Oh, great. It's raining cats and dogs, just as you're about to depart for a sunny holiday destination. Only moments before it's your turn to board, thunder and lightning emerge in the distance. What do you do? Turn around and head home? Or go ahead and board the aircraft so you can enjoy your well-earned holiday?
High and dry
You choose the latter option, of course! While lightning may seem especially menacing, there's no cause for concern: aircraft are well-equipped to handle a potential lightning strike. Many older aircraft have an exterior hull made entirely of metal, which conducts the lightning away from them and prevents the electricity from entering the cabin. Newer aircraft have effective built-in protection from thunderstorms, too, in the form of electrostatic dischargers. You may have noticed them before: they are the small black antennae (carbon rods) on the tips of the wings. These rods conduct the static electricity away from the hull and discharge it into the air.

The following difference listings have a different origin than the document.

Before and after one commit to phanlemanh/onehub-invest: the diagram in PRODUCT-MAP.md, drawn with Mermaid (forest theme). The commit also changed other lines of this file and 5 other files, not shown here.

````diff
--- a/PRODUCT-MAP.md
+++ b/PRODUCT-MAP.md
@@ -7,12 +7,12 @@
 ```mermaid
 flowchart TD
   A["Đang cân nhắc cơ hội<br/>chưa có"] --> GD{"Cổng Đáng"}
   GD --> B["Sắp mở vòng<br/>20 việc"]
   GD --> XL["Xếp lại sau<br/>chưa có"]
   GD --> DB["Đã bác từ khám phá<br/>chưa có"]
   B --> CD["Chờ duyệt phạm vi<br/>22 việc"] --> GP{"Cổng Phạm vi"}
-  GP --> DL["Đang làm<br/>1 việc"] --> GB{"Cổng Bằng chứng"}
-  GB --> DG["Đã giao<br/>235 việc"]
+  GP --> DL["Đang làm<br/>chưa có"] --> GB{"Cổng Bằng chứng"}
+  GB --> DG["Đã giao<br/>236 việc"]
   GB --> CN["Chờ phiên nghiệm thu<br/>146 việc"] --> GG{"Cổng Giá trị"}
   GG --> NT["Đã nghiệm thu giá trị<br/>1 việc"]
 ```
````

Flying around storms
Which isn't to say that aircraft can just fly straight through any storm they encounter. A lightning strike can, in fact, cause minor damage to the aircraft. What's more, thunderstorms are often accompanied by other types of severe weather such as strong winds and hail. As such, pilots prefer not to fly directly through a thunderstorm. Many aircraft are equipped with a meteorological radar so that pilots can detect approaching storms in plenty of time and steer around them. In such cases, the pilot will consult air traffic control and plot out a different flight path.
Taking cover at Schiphol
On the ground, however, it's a different story altogether. As soon as a thunderstorm is reported within 5 kilometres of Schiphol Centre, the bad weather alert system (OWS) will warn employees by triggering flashing orange lights and sirens. When that happens, our Aircraft Flow Manager will immediately issue a ground handling ban. Employees who are outdoors refuelling the aircraft, loading baggage, and so on must immediately halt work and take cover. While aircraft are permitted to land during the ground handling ban, all processes that involve passengers or employees being outside are suspended. The chances of a lightning strike near a large metal object in an open area are significant, and by issuing a ground handling ban we reduce the risk of accidents.
In other words, while you can travel safely and comfortably in an aircraft during a thunderstorm, it's possible you will encounter a brief wait before you're able to take off or disembark!